This blog is a forum for advocating for women archaeologists so that we can move beyond legacies of inequity to a future that strengthens a feminine voice in archaeology and a feminist perspective. We contend that the very practice of archaeology is skewed towards a masculine and hierarchical perspective that excludes consensus building and “minority opinions” when interpreting the past. We argue that the feminine voice brings unique and necessary elements to the discipline of archaeology, through values such as mentoring and collaboration. We also clarify that a feminist perspective is not limited to any one gender, class, race, ethnicity or sexuality. Rather a feminist perspective is a radical point of view; one that recognizes that women’s success professionally and personally is integrally tied to larger socio-political movements dedicated to the eradication of homophobia, racism, and androcentrism.
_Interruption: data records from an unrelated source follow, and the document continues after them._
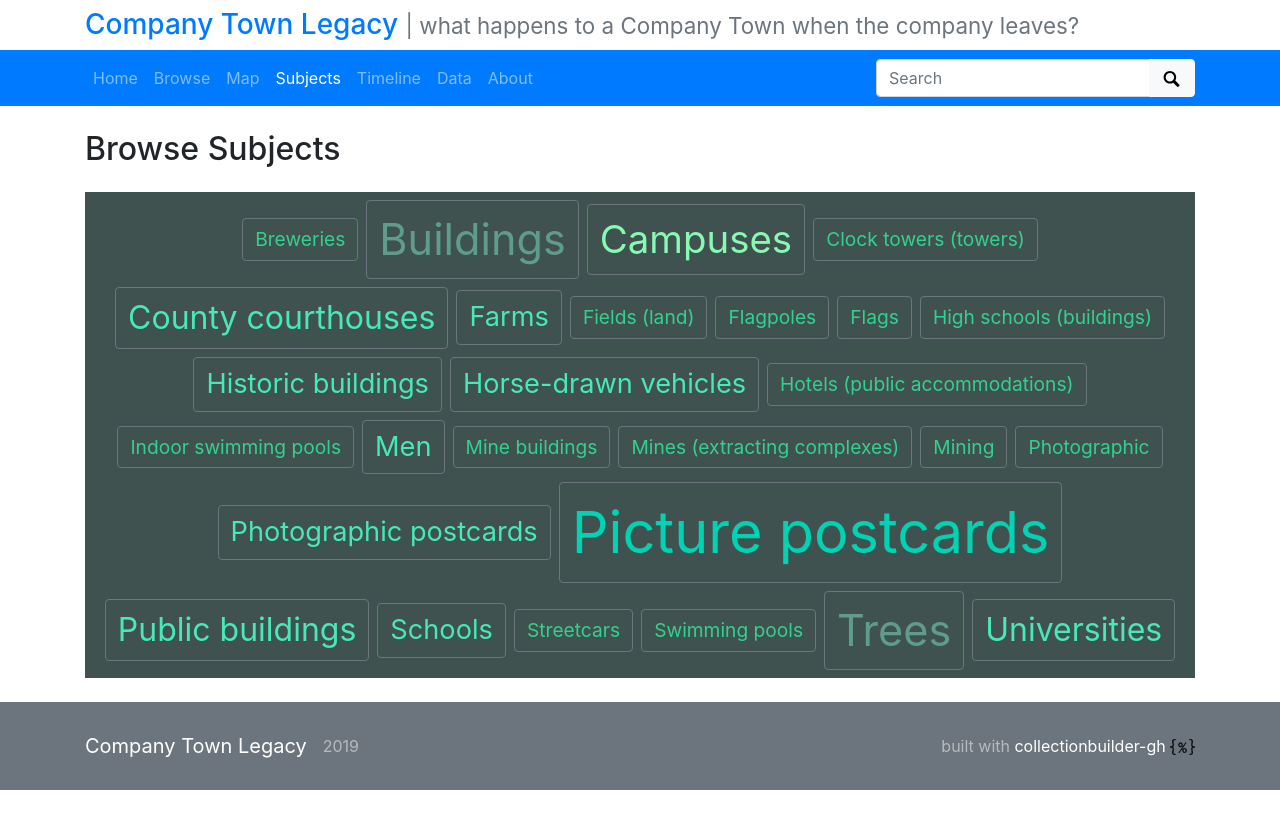
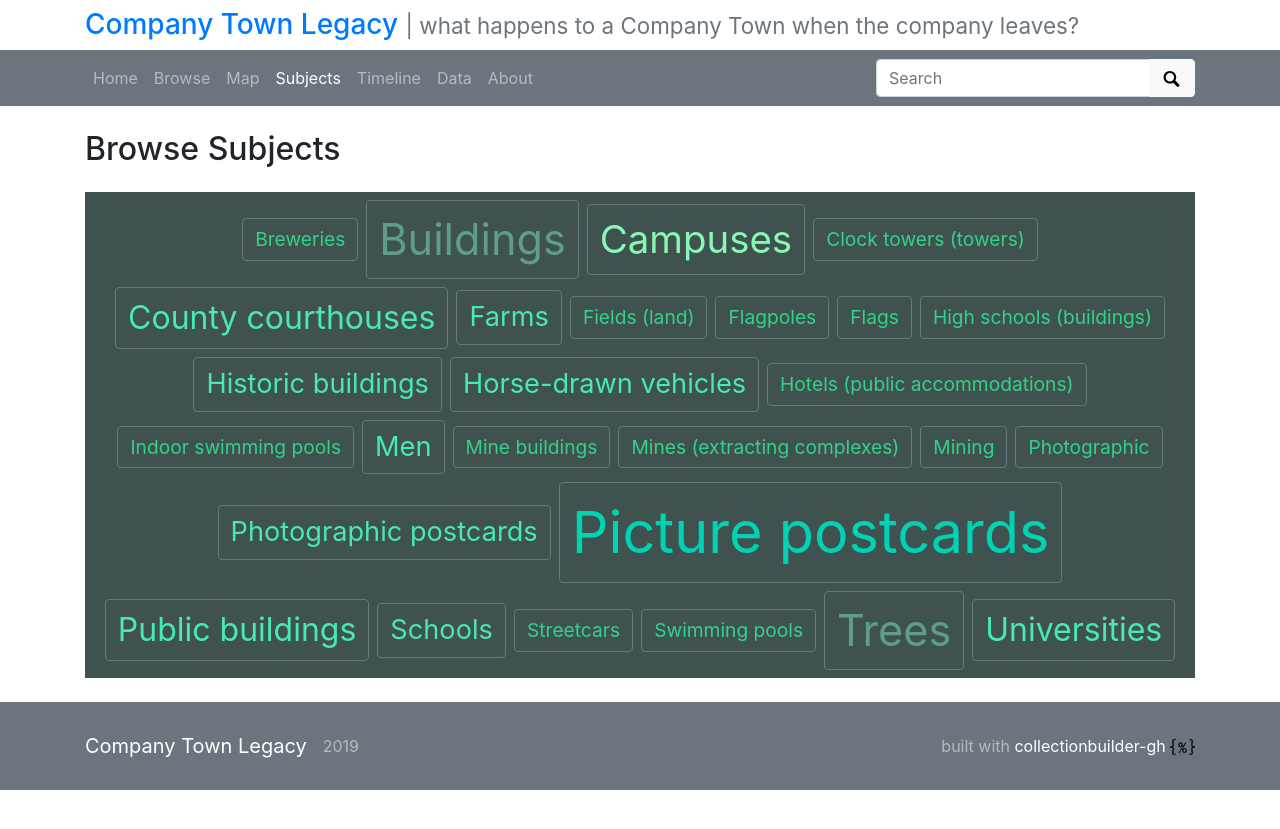
Before and after one commit to CompanyTownLegacy/CompanyTownLegacy.github.io, a Jekyll site: the page built from pages/subjects.md, in a window 1280 px wide. Shown: the top 829 px of the page. Built offline with Jekyll 4.4.1, drawn with Linux system fonts in a browser that asks for light colours.

```diff
--- a/_config.yml
+++ b/_config.yml
@@ -33,7 +33,7 @@ repository: https://github.com/CompanyTownLegacy.github.io
 navbar-color: navbar-dark
 # navbar background color
 # Choose from bg-primary, bg-secondary, bg-success, bg-danger, bg-warning, bg-info, bg-light, bg-dark, bg-white
-navbar-background: bg-primary
+navbar-background: bg-secondary
 # theme with Bootswatch (https://github.com/thomaspark/bootswatch)
 # Choose from: cerulean; cosmo; cyborg; darkly; flatly; journal; litera; lumen; lux; materia; minty; pulse; sandstone; simplex; sketchy; slate; solar; spacelab; superhero; united; yeti
 bootswatch: # cerulean
```
Also changed, not shown: index.md (+1 -1 lines).
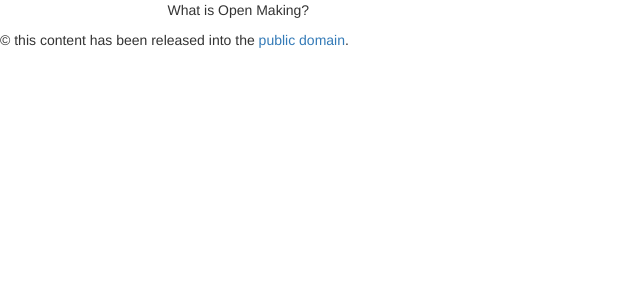
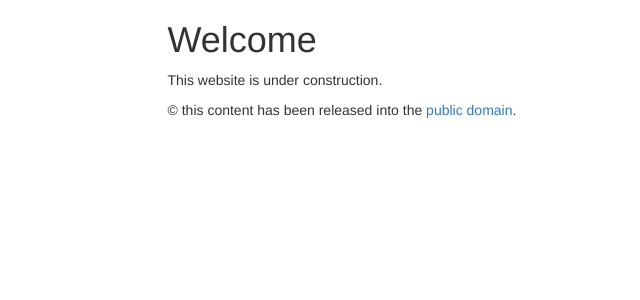
Before and after one commit to opendesk/openmaking.is, a Jekyll site: the page built from index.md, in a window 1280 px wide. Shown: the top 300 px of the page, without its empty margins (0-640 px from the left). Built offline with Jekyll 4.4.1, drawn with Linux system fonts in a browser that asks for light colours; nearby versions of some CDN libraries.

Commit message:
Add license and under construction note.

```diff
--- a/_layouts/base.html
+++ b/_layouts/base.html
@@ -31,9 +31,15 @@
       </div>
     </div>
     <footer>
-      &copy; this content has been released into the
-      <a href="https://github.com/opendesk/openmaking.is/UNLICENSE">
-        public domain</a>.
+      <div class="container">
+        <div class="row">
+          <div class="col-md-offset-1 col-md-10">
+            &copy; this content has been released into the
+            <a href="https://github.com/opendesk/openmaking.is/UNLICENSE">
+              public domain</a>.
+          </div>
+        </div>
+      </div>
     </footer>
     <script src="//ajax.googleapis.com/ajax/libs/jquery/1.11.0/jquery.min.js">
     </script>
--- a/index.md
+++ b/index.md
@@ -3,4 +3,6 @@ title: "OpenMaking"
 layout: base
 ---
 
-What is Open Making?
+# Welcome
+
+This website is under construction.
```
Also changed, not shown: 1 other file.
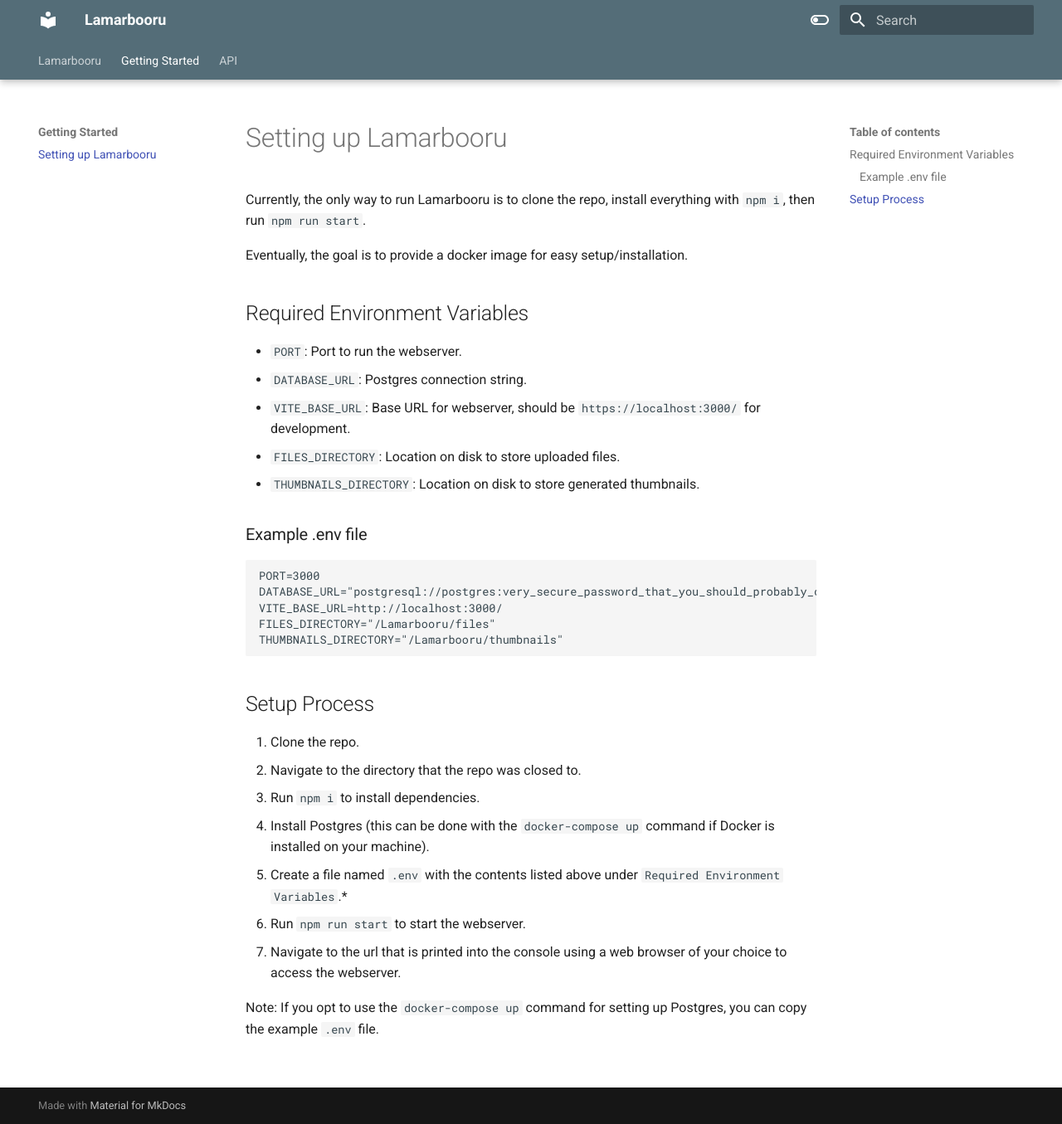
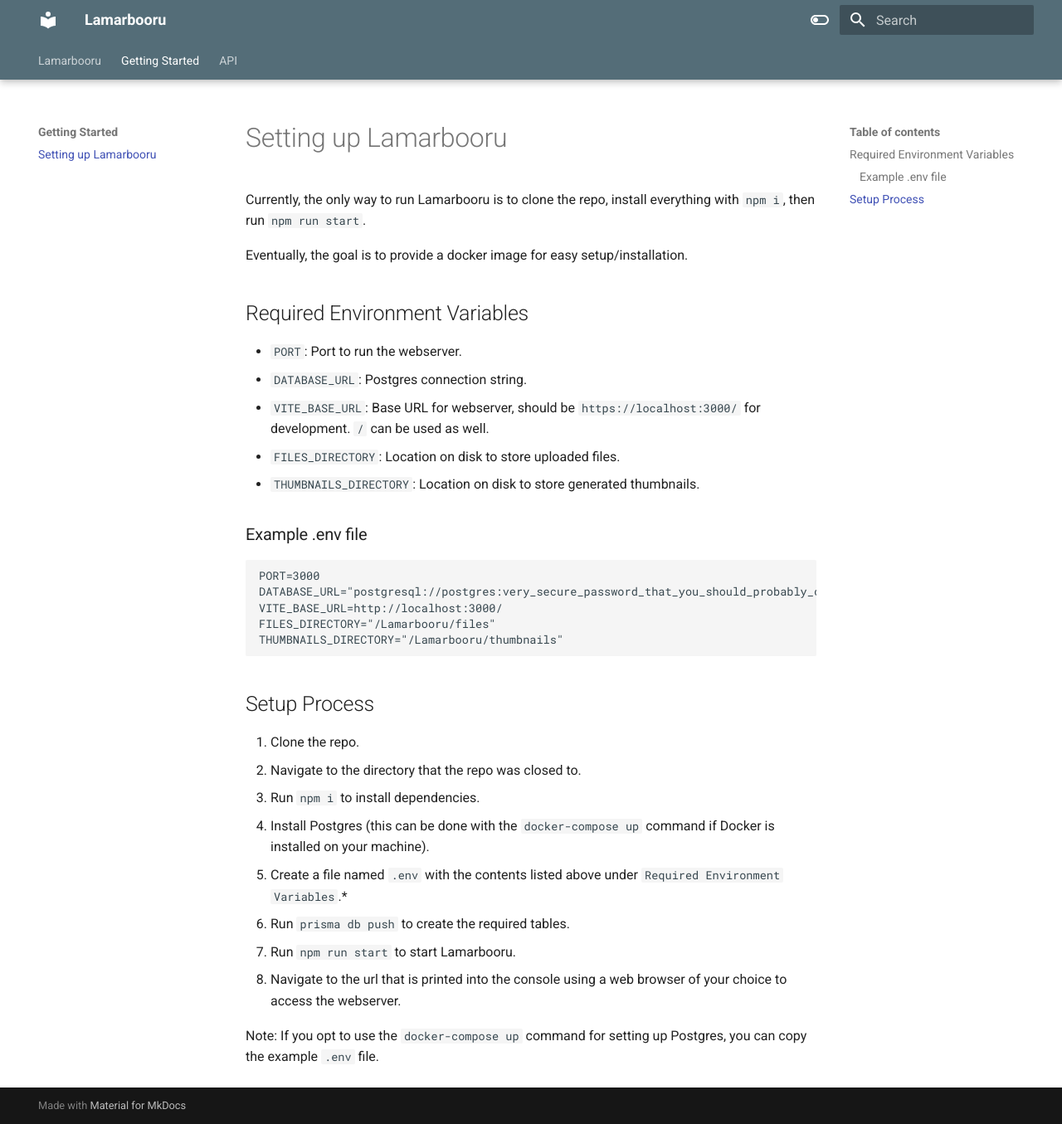
Before and after one commit to aylamar/lamarbooru, an MkDocs documentation site: the page built from docs/getting_started.md, in a window 1280 px wide and 1355 px high. Shown: the whole window at 83% size. Built offline with MkDocs 1.6.1 and Material for MkDocs 9.7.7, drawn with Linux system fonts in a browser that asks for light colours.

Commit message:
docs: improve getting started docs

```diff
--- a/docs/getting_started.md
+++ b/docs/getting_started.md
@@ -8,7 +8,7 @@ Eventually, the goal is to provide a docker image for easy setup/installation.
 
 * `PORT`: Port to run the webserver.
 * `DATABASE_URL`: Postgres connection string.
-* `VITE_BASE_URL`: Base URL for webserver, should be `https://localhost:3000/` for development.
+* `VITE_BASE_URL`: Base URL for webserver, should be `https://localhost:3000/` for development. `/` can be used as well.
 * `FILES_DIRECTORY`: Location on disk to store uploaded files.
 * `THUMBNAILS_DIRECTORY`: Location on disk to store generated thumbnails.
 
@@ -30,7 +30,8 @@ THUMBNAILS_DIRECTORY="/Lamarbooru/thumbnails"
 3. Run `npm i` to install dependencies.
 4. Install Postgres (this can be done with the `docker-compose up` command if Docker is installed on your machine).
 5. Create a file named `.env` with the contents listed above under `Required Environment Variables`.*
-6. Run `npm run start` to start the webserver.
-7. Navigate to the url that is printed into the console using a web browser of your choice to access the webserver.
+6. Run `prisma db push` to create the required tables.
+7. Run `npm run start` to start Lamarbooru.
+8. Navigate to the url that is printed into the console using a web browser of your choice to access the webserver.
 
 Note: If you opt to use the `docker-compose up` command for setting up Postgres, you can copy the example `.env` file.
```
Our hope is to solicit advice, perspectives, and experiences from all realms of the archaeological profession- including tenure-track and adjunct faculty, CRM professionals, and those not currently employed or underemployed. The ultimate goal of the blog is to shift the realities of power experienced in the daily lives of women archaeologists by discussing, inventing and offering solutions to the challenges of professional life.
Thursday, April 12, 2012
What would a feminine archaeology look like?
As a new female archaeologist working within the academy, I am concerned with the possible barriers I may face in my career or the roles I might be placed in because of my gender (in my current department, much of the administrative burden falls on my female colleagues). For many years, it never occurred to me that I might face discrimination, often invisibly embedded in structures of policy and power, that would influence my ability to be a successful, productive researcher and teacher. However, as I have moved through my career, I have recognized, with increasing concern, the elements of myself I am forced to mute or transform in order to 'fit in' to expected roles as an archaeologist and academic (an identity still all too often associated with men). I admit to being concerned about when I decide to start a family, which will add an inevitable layer to the various ways the academy and other institutions fail to support women's choices.